  • federal
  • Further, they argue, while American Indians within the United States are acknowledged to still belong to their various indigenous polities, they are also citizens of the U.S. under provision of the 1887 General Allotment Act and the 1924 Indian Citizenship Act and are thus doubly subordinate to the federal system. (nzdl.org)
  • participants
  • At their most benign, these reports have become the equivalent of a contemporary parlor game, especially for white Americans who make up the vast majority of the participants. (blogspot.com)
  • made
  • What made America? (pbs.org)
  • Efforts were made to teach the Indians about farming methods, the Catholic religion, and other matters. (familysearch.org)

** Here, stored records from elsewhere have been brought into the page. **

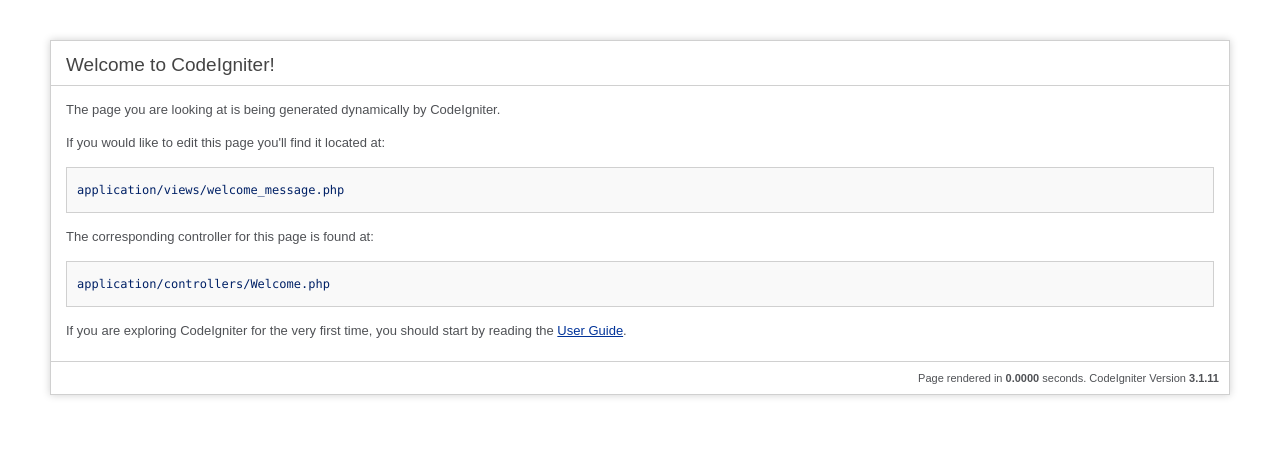
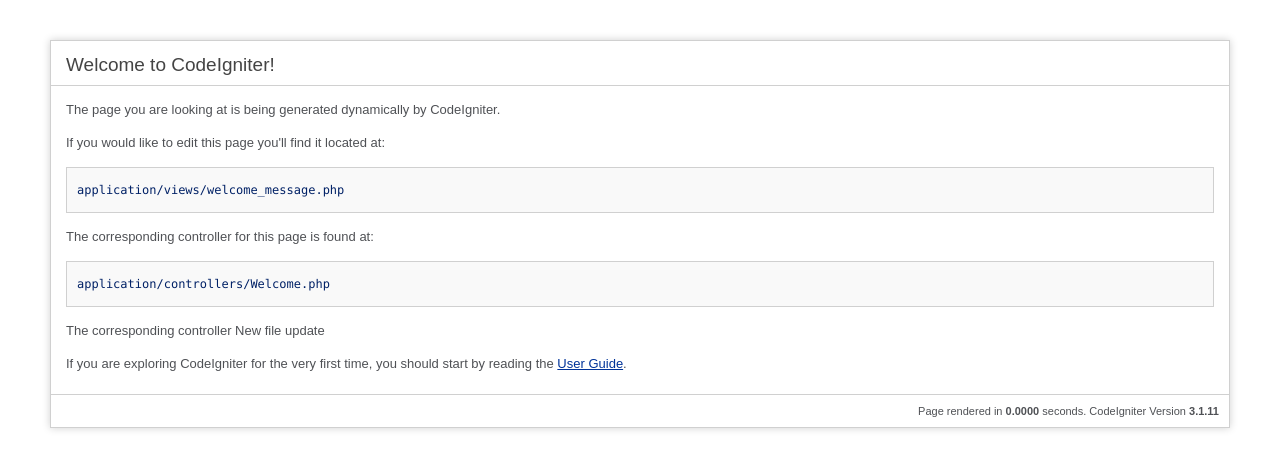
Before and after one commit to umeshbile/ci_restapi, a CodeIgniter app: page /ci_restapi/ in a window 1280 px wide. Shown: the top 470 px of the page. Run offline with CodeIgniter, Linux system fonts and the light colour scheme.

Commit message:
Update welcome_message.php

```diff
--- a/application/views/welcome_message.php
+++ b/application/views/welcome_message.php
@@ -78,6 +78,7 @@ defined('BASEPATH') OR exit('No direct script access allowed');
 
 		<p>The corresponding controller for this page is found at:</p>
 		<code>application/controllers/Welcome.php</code>
+		<p>The corresponding controller New file update</p>
 
 		<p>If you are exploring CodeIgniter for the very first time, you should start by reading the <a href="user_guide/">User Guide</a>.</p>
 	</div>
```
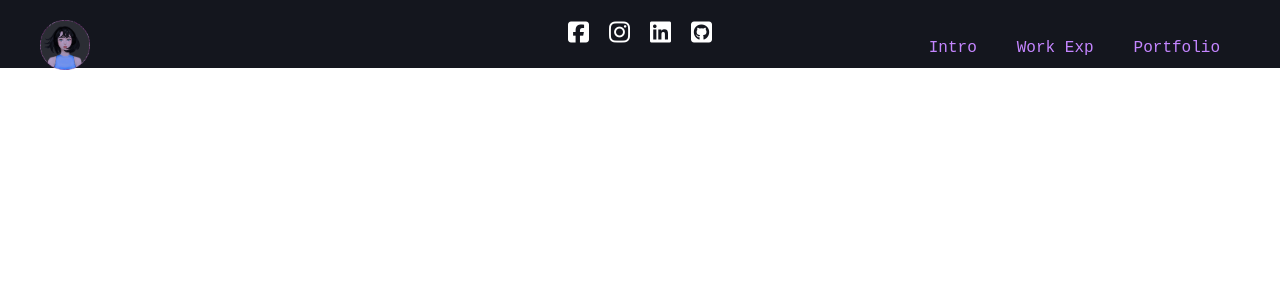
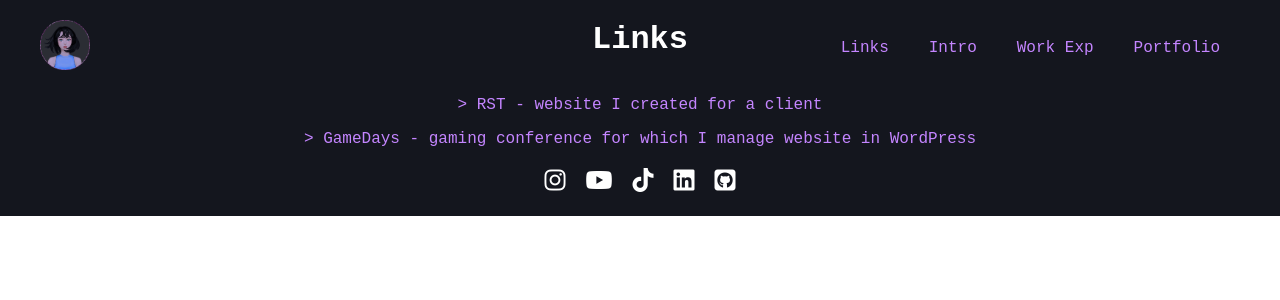
Before and after one commit to fromDiana/MyWebsite, a Vue app: page /links in a window 1280 px wide. Shown: the top 300 px of the page. Built offline with nearby package versions, Linux system fonts and the light colour scheme.

Commit message:
added links page

```diff
--- a/src/components/FooterComponent.vue
+++ b/src/components/FooterComponent.vue
@@ -1,11 +1,14 @@
 <template>
     <footer class="social-footer">
         <div class="social-icons">
-            <a href="https://www.facebook.com/profile.php?id=100012116885100" target="_blank" rel="noopener noreferrer">
-                <i class="fab fa-facebook-square"></i>
-            </a>
             <a href="https://www.instagram.com/fromdiana_/" target="_blank" rel="noopener noreferrer">
                 <i class="fab fa-instagram"></i>
+            </a>
+            <a href="https://www.youtube.com/@fromDiana" target="_blank" rel="noopener noreferrer">
+                <i class="fab fa-youtube"></i>
+            </a>
+            <a href="https://www.tiktok.com/@fromdiana_" target="_blank" rel="noopener noreferrer">
+                <i class="fab fa-tiktok"></i>
             </a>
             <a href="https://www.linkedin.com/in/diana-or%C5%A1olyov%C3%A1-099292276/" target="_blank" rel="noopener noreferrer">
                 <i class="fab fa-linkedin"></i>
@@ -13,9 +16,6 @@
             <a href="https://github.com/fromDiana" target="_blank" rel="noopener noreferrer">
                 <i class="fab fa-github-square"></i>
             </a>
-            <!-- <a href="mailto:orsolyovadianka@gmail.com" target="_blank" rel="noopener noreferrer">
-                <i class="fab fa-google"></i>
-            </a> -->
         </div>
     </footer>
 </template>
--- a/src/components/HeaderComponent.vue
+++ b/src/components/HeaderComponent.vue
@@ -3,6 +3,7 @@
         <a href="/"><img src="@/assets/theme/pink_girl_circle_white.png" alt="Logo" class="logo" /></a>
         <nav>
             <ul>
+                <li><router-link to="/links">Links</router-link></li>
                 <li><a href="/#profile-intro">Intro</a></li>
                 <li><a href="/#work-experience">Work Exp</a></li>
                 <li><a href="/#portfolio">Portfolio</a></li>
--- a/src/router.js
+++ b/src/router.js
@@ -1,6 +1,7 @@
 import { createWebHistory, createRouter } from "vue-router";
 import MainPage from "@/views/MainPage.vue";
 import ThesisPage from "./views/ThesisPage.vue";
+import LinksPage from "./views/LinksPage.vue";
 
 const routes = [
   {
@@ -12,6 +13,11 @@ const routes = [
     path: "/thesis",
     name: "ThesisPage",
     component: ThesisPage,
+  },
+  {
+    path: "/links",
+    name: "LinksPage",
+    component: LinksPage,
   }
 ];
 
--- /dev/null
+++ b/src/views/LinksPage.vue
@@ -0,0 +1,16 @@
+<template>
+    <div style="display: flex; flex-direction: column; gap: 1rem;">
+    <h1>Links</h1>
+
+    <a href="rst.sk"> > RST - website I created for a client</a>
+    <a href="gamedays.sk"> > GameDays - gaming conference for which I manage website in WordPress</a>
+    </div>
+</template>
+
+<script>
+
+</script>
+
+<style>
+
+</style>
```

  • Whereas the Indians have expressed a strong desire to have some provision made for their half breed relatives, therefore it is agreed, that fifteen thousand (15,000) dollars shall be paid to said Indians, next year, as a present, to be disposed of, as they, together with their agent, shall determine in council. (kbic-nsn.gov)
  • government
  • The U.S. government has spent hundreds of millions of dollars over the past 40 years trying to uncover a biological explanation for why the Pima Indians of southern Arizona have one of the highest rates of diabetes in the world. (unnaturalcauses.org)